Our first volume of 2019 is a celebration of doing things differently. We salute those who think outside the box, we encourage individuality and we enjoy the work of creatives who rip up the rule book. It takes a certain way of thinking to not conform. To not go along with the predictable, the mediocre, the acceptable. It is a fantastic quality and deserves recognition.
However, fashion brands thrive off exclusivity and (perceived) scarcity, especially in the every-so-trending streetwear community. Kindness and a brand’s “cool” factor, never seem to truly align. Until now. Both first-generation Americans, Daniel Buezo and Weleh Dennis founded their LA-based clothing line Kids of Immigrants to bring inclusivity into the fashion industry.
The founders’ mission is to show us that we are all connected and that, to believe in ourselves, we have to believe in others (and vice versa). Kids of Immigrants’ clothes strive to spark joy and positivity in those who wear them. With their designs, Buezo and Dennis do not aim to influence their followers to conform to a uniform aesthetic. Rather, they want us to appreciate our idiosyncrasies – that individual flair – and encourage us to find our unique personal styles. The founders say:
“With clothes, we try to connect people with themselves and take pride in who they are, where they’re from and the struggles that have, and how they can make [these struggles into] a more of a positive learning [experience], noticing the negative, and then really appreciate the positive, knowing that [you’re] doing the best you can with what you have.”
Focusing on creativity allows us to explore who we really are and to find our authentic selves. Instead of lusting over what others have and what we believe that we lack, Buezo and Dennis use their platform to enable us to find peace within ourselves and be proud of our unique journies.
Raised in Sacramento, California, Dennis explains how growing up as a basketball player has shaped his world view. He says: “being able to go in and out of different cultures – staying in the area where I grew up and then traveling to a more suburban area and then going to a higher-end area – all of those different things allowed me to connect with people. I saw what connects and relates us all, but I didn’t understand what separates us all.” Dennis continues:
”I was trying to find a string that us all, and for me, I think that that’s clothing.”
It takes a certain way of thinking not to conform. The individuals who are able to break the mould are the ones who can choose to tune in and act on their inner beliefs. This life we choose.
Armani White is no stranger to performing.

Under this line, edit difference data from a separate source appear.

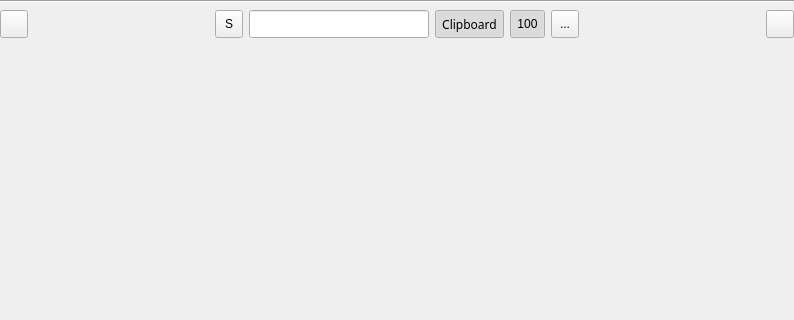
Above: widget/MPasteWidget.ui from SeptemberHX/MPaste before the change. Below: the same form after it.
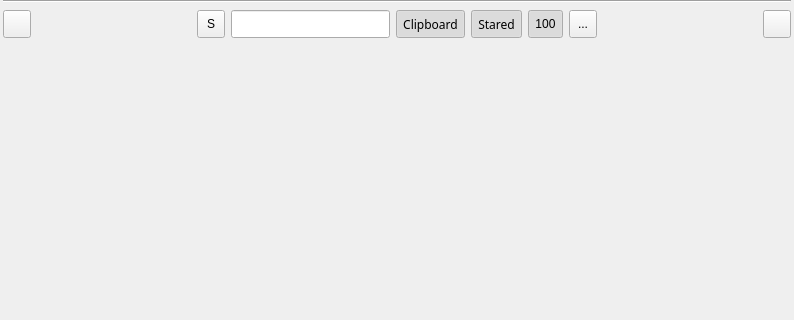
That is the form after the change. Icons and pictures are not drawn.

The edit to the form file:
```diff
--- a/widget/MPasteWidget.ui
+++ b/widget/MPasteWidget.ui
@@ -24,13 +24,13 @@
     <number>3</number>
    </property>
    <property name="leftMargin">
-    <number>0</number>
+    <number>3</number>
    </property>
    <property name="topMargin">
     <number>0</number>
    </property>
    <property name="rightMargin">
-    <number>0</number>
+    <number>3</number>
    </property>
    <property name="bottomMargin">
     <number>3</number>
@@ -163,7 +163,22 @@
        </widget>
       </item>
       <item>
-       <widget class="QToolButton" name="toolButton">
+       <widget class="QWidget" name="clipboardBtnWidget" native="true">
+        <layout class="QHBoxLayout" name="horizontalLayout_2">
+         <property name="leftMargin">
+          <number>0</number>
+         </property>
+         <property name="topMargin">
+          <number>0</number>
+         </property>
+         <property name="rightMargin">
+          <number>0</number>
+         </property>
+         <property name="bottomMargin">
+          <number>0</number>
+         </property>
+         <item>
+          <widget class="QToolButton" name="clipboardButton">
         <property name="maximumSize">
          <size>
           <width>16777215</width>
@@ -184,6 +199,33 @@
         <property name="checked">
          <bool>true</bool>
         </property>
+          </widget>
+         </item>
+         <item>
+          <widget class="QToolButton" name="staredButton">
+           <property name="maximumSize">
+            <size>
+             <width>16777215</width>
+             <height>28</height>
+            </size>
+           </property>
+           <property name="font">
+            <font>
+             <family>Microsoft YaHei</family>
+            </font>
+           </property>
+           <property name="text">
+            <string>Stared</string>
+           </property>
+           <property name="checkable">
+            <bool>true</bool>
+           </property>
+           <property name="checked">
+            <bool>true</bool>
+           </property>
+          </widget>
+         </item>
+        </layout>
        </widget>
       </item>
       <item>
```
Lines whose indentation alone changed are shown as unchanged.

His recent stint with Vince Staples on 'Smile You're on Camera' tour was his first official time touring as a billed artist. Here the Philadelphia native describes his memories from those ten days and reflects on the lessons he'll carry with him.
The London-based streetwear label Nicce has just launched its exclusive White Label series, a limited-run collection designed in homage to the singularity of “white label records”, and elegantly reshaping the brand’s prevailing aesthetic towards a more distinct, trendy and fashion-led portrayal.
I meet with Ali, late afternoon in a pub on Walworth Road. We stop for a pint with some mutual friends before jumping in a cab to go meet the rest of the Spangs. We pull up at a pub in New Cross, where I’m told the other band members await us. Ali does a good job darting around the packed pub, finding the remaining Spangs and assembling them all in the smoking area outside. We’re down a member, I’m told, but other than that we’re all here.
Briana Martinez, aka Brika, is an alternative singer-songwriter born and raised in Miami to Cuban-American parents. Her music is vibrant and melancholic, running the gamut of human emotions.
Buddy’s far from flawless perspective of the world, fluid cadence and cerebral storytelling indicated this was an artist to keep an eye on from very early on. Signed to Pharrell Williams’s I am OTHER label all the way in 2009, Buddy has been slowly and steadily building a solid blueprint for himself.
For those of you unfamiliar we, as LGBT+ people, have long been accustomed to adopting a certain level of secrecy when it comes to dating, especially during adolescent years. Websites and apps, have become the nation's’ new bandanas, each with their own secret hidden codes and meanings.